Tuesday Jul 29 2008
Former Planning Commissioner pleads the Fifth
By: Jenifer Gee Journal Staff Writer
County says investigation will continue
A former Placer County planning commissioner was granted Fifth Amendment privileges by a judge Tuesday. Michelle Ollar-Burris will not have to testify in a county civil suit filed against her and two other parties. George Wasley, a consultant on Ollar-Burris’ parcels, and Thomas Van Horne, a Sacramento attorney and developer, were also named in the suit. Wasley and Van Horne were also granted Fifth Amendment privileges, which means they will not be forced to testify against themselves. The motion, however, to delay discovery part of the case was denied. Therefore, the county can pursue its investigation. During its investigation, county counsel cannot use a deposition from the three parties granted Fifth Amendment privileges. A trial date has not been set. Ollar-Burris is accused of conspiring with Wasley and Van Horne to subdivide several lots without going through a final subdivision map process, which is more costly than a parcel map that was approved for the properties in question. Specifically, the county suit charges that the three violated the state Subdivision Map Act, county Planning Ordinance and state business and professions code. All three maintain they are innocent. The defendants sought amendment protections to protect themselves from a possible criminal suit if one should be filed, according to Brigit Barnes, Wasley’s attorney. The county, however, said it would continue its investigation. “Discovery will go on,” said Anthony La Bouff, county counsel. “The county is eager to continue discovery in this case. We think we’ve been discovering lots of good things.” La Bouff said the county’s ongoing investigation of a “very deep and complicated conspiracy” has taken a “long time to completely understand.” “As we continue to work on it, we understand more and are all the more convinced on the merits of violating the map act.” He added that while the amendment privileges granted to the defendants may delay the trial date, it would not slow the county’s work on the case. According to a March deposition from La Bouff, he was aware of an anonymous letter sent to then-planning director Fred Yaeger. The letter discussed Ollar-Burris’ lot splitting activities but did not reach the depth of investigation by special counsel the county hired in May 2007 to investigate the matter, La Bouff said. When the letter was first shown to La Bouff, Yeager told him not to investigate it because he was turning it over to the District Attorney’s Office, according to a March deposition from Yeager.
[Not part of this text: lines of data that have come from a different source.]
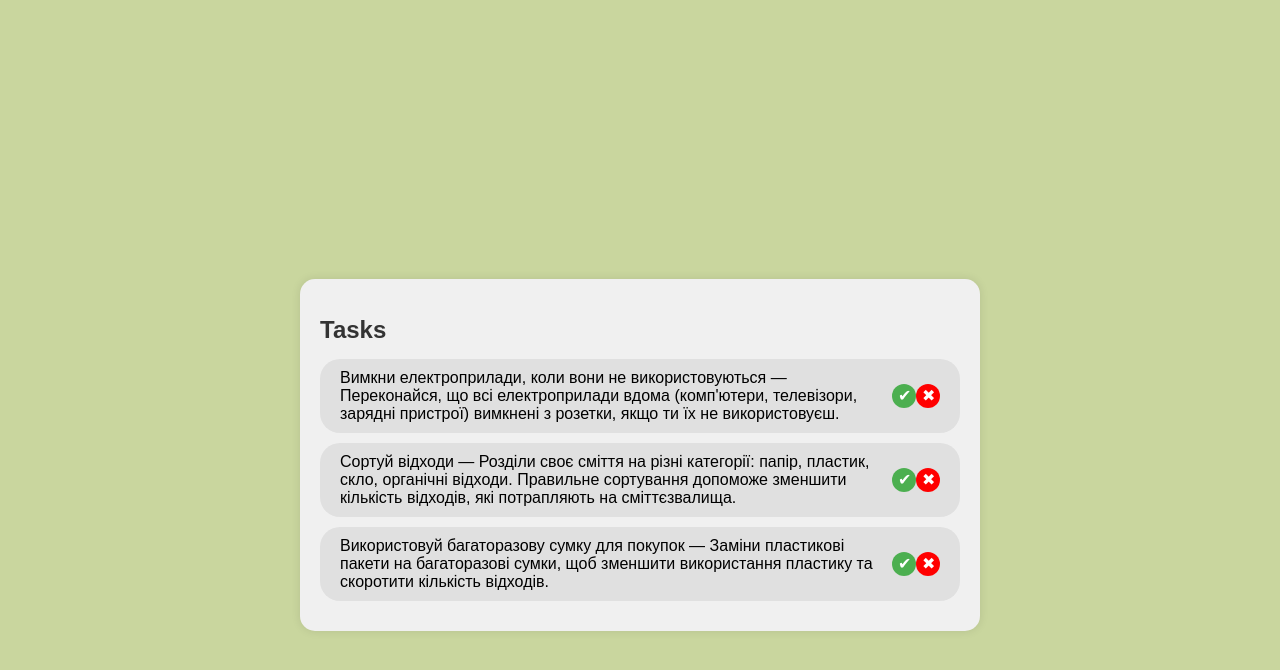
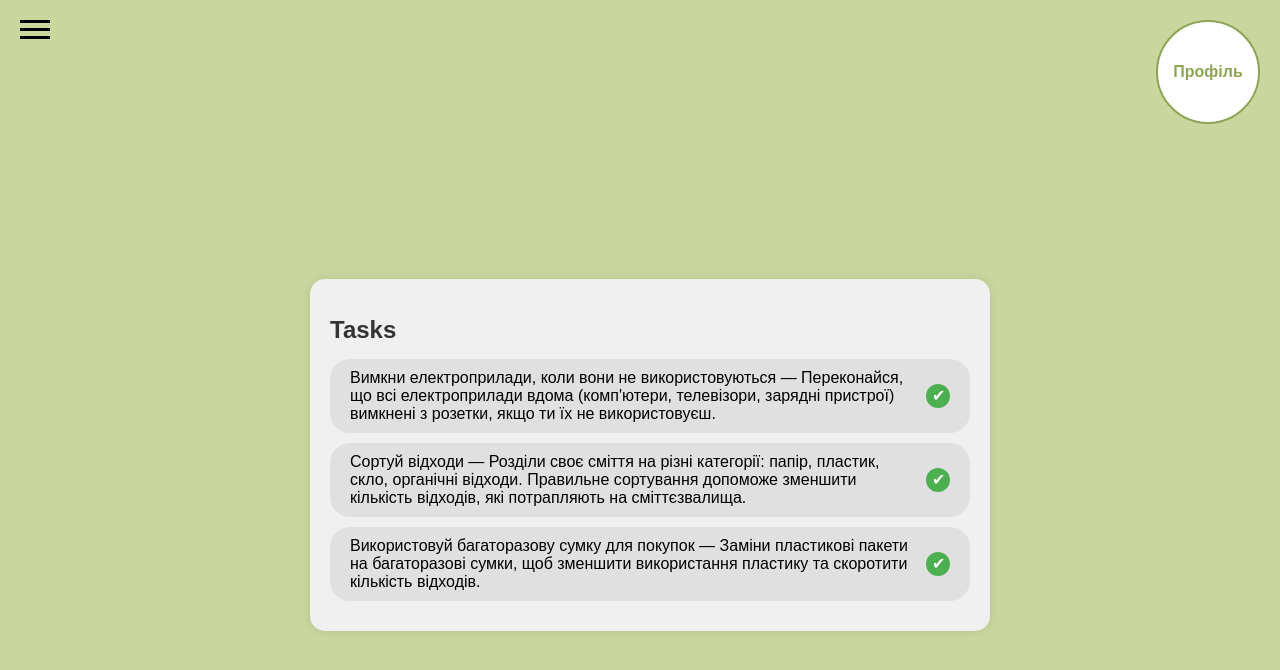
Before and after one commit to arc-lena/bloom, a Django app: template bloom/templates/tasks/index.html in a window 1280 px wide. Shown: the top 670 px of the page. Run offline with Django 4.2, Linux system fonts and the light colour scheme; the template is opened without the code that fills it, so the values that code supplies are empty.

Commit message:
Completed task/home page, added sidebar and profile button
# Conflicts:
#	bloom/bloom/urls.py
#	bloom/profiles/views.py

```diff
--- a/bloom/bloom/urls.py
+++ b/bloom/bloom/urls.py
@@ -20,6 +20,7 @@ from profiles import views
 from register import views as v
 from django.conf import settings
 from django.conf.urls.static import static
+from tasks import views as vi
 
 urlpatterns = [
     path('admin/', admin.site.urls),
@@ -28,6 +29,8 @@ urlpatterns = [
     path('sign-up/', v.sign_up_view, name='sign_up'),
     path('login/', views.login_view, name='login'),
     path('info/', views.info_view, name='info'),
+    path("tasks/", vi.tasks, name="tasks"),
+
 ]
 
 if settings.DEBUG:
--- a/bloom/tasks/views.py
+++ b/bloom/tasks/views.py
@@ -1,3 +1,4 @@
 from django.shortcuts import render
 
-# Create your views here.
+def tasks(request):
+    return render(request, 'tasks/index.html')
--- a/bloom/templates/tasks/index.html
+++ b/bloom/templates/tasks/index.html
@@ -3,7 +3,7 @@
 <head>
     <meta charset="UTF-8">
     <meta name="viewport" content="width=device-width, initial-scale=1.0">
-    <title>Tasks</title>
+    <title>Homepage</title>
     <style>
         body {
             background-color: #c9d69e;
@@ -13,6 +13,51 @@
             align-items: center;
             height: 100vh;
             margin: 0;
+            position: relative;
+        }
+
+        .sidebar {
+            height: 100%;
+            width: 250px;
+            position: fixed;
+            top: 0;
+            left: -250px;
+            background-color: #8EA553;
+            color: white;
+            transition: left 0.3s ease;
+            padding-top: 50px;
+        }
+
+        .sidebar a {
+            padding: 90px 15px;
+            text-decoration: none;
+            font-size: 18px;
+            color: black;
+            display: block;
+            transition: background-color 0.3s;
+        }
+
+        .sidebar a:hover {
+            background-color: #7f8d4a;
+        }
+
+        .open-btn {
+            position: absolute;
+            top: 20px;
+            left: 20px;
+            background: none;
+            border: none;
+            cursor: pointer;
+            padding: 0;
+            display: flex;
+            flex-direction: column;
+            gap: 5px;
+        }
+
+        .open-btn div {
+            width: 30px;
+            height: 3px;
+            background-color: black;
         }
 
         .task {
@@ -20,6 +65,7 @@
             border-radius: 15px;
             padding: 20px;
             box-shadow: 0 0 10px rgba(0, 0, 0, 0.1);
+            margin-left: 20px;
         }
 
         h1 {
@@ -60,29 +106,72 @@
             background-color: #4caf50;
         }
 
-        .delete-btn {
-            background-color: red;
+        .profile-icon {
+            position: absolute;
+            top: 20px;
+            right: 20px;
+            width: 100px;
+            height: 100px;
+            border-radius: 50%;
+            cursor: pointer;
+            background-color: white;
+            border: 2px solid #8EA553;
+            display: flex;
+            justify-content: center;
+            align-items: center;
+            text-align: center;
+        }
+
+        .profile-icon span {
+            font-weight: bold;
+            color: #8EA553;
         }
     </style>
 </head>
 <body>
+
+    <div class="sidebar" id="sidebar">
+        <a href="http://127.0.0.1:8000/information/">Про нас</a>
+        <a href="http://127.0.0.1:8000/partners/">Партнери</a>
+        <a href="http://127.0.0.1:8000/statistics/">Статистика</a>
+    </div>
+
+    <button class="open-btn" onclick="toggleMenu()">
+        <div></div>
+        <div></div>
+        <div></div>
+    </button>
+
+    <a href="http://127.0.0.1:8000/profile/">
+        <div class="profile-icon">
+            <span>Профіль</span>
+        </div>
+    </a>
     <div class="task">
         <h1>Tasks</h1>
         <div class="task-item">
             <span class="task-text">Вимкни електроприлади, коли вони не використовуються — Переконайся, що всі електроприлади вдома (комп'ютери, телевізори, зарядні пристрої) вимкнені з розетки, якщо ти їх не використовуєш.</span>
             <button class="complete-btn">✔</button>
-            <button class="delete-btn">✖</button>
         </div>
         <div class="task-item">
             <span class="task-text">Сортуй відходи — Розділи своє сміття на різні категорії: папір, пластик, скло, органічні відходи. Правильне сортування допоможе зменшити кількість відходів, які потрапляють на сміттєзвалища.</span>
             <button class="complete-btn">✔</button>
-            <button class="delete-btn">✖</button>
         </div>
         <div class="task-item">
             <span class="task-text">Використовуй багаторазову сумку для покупок — Заміни пластикові пакети на багаторазові сумки, щоб зменшити використання пластику та скоротити кількість відходів.</span>
             <button class="complete-btn">✔</button>
-            <button class="delete-btn">✖</button>
         </div>
     </div>
+
+    <script>
+        function toggleMenu() {
+            const sidebar = document.getElementById('sidebar');
+            if (sidebar.style.left === '-250px') {
+                sidebar.style.left = '0';
+            } else {
+                sidebar.style.left = '-250px';
+            }
+        }
+    </script>
 </body>
 </html>
```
It was in early May 2007 when a reporter from an area newspaper interviewed La Bouff about Ollar-Burris’ activities that encouraged La Bouff to approach Supervisor Jim Holmes and County Executive Officer Tom Miller about researching Ollar-Burris’ activities, according to La Bouff’s deposition. On May 22, 2007, Rick Crabtree was hired as special counsel to investigate the matter. In November 2007, the county filed a suit against Ollar-Burris. Barnes said she would continue discovery on behalf of her client, Wasley. She said she instructed Wasley to request Fifth Amendment privileges in case a criminal suit is filed. She added she is trying to protect her client as much as possible. “In some ways it (Fifth Amendment privileges) hampers me,” Barnes said. “If I put him on the stand he could completely clear himself. “But to one extent, it’s not what I want to do because of the possibility of criminal action. They’ve already sued George. I don’t know what else they would do.” Ollar-Burris and her attorney, Michael Vinding, were unable to return comment as of press time. The Journal's Jenifer Gee can be reached at firstname.lastname@example.org or post a comment.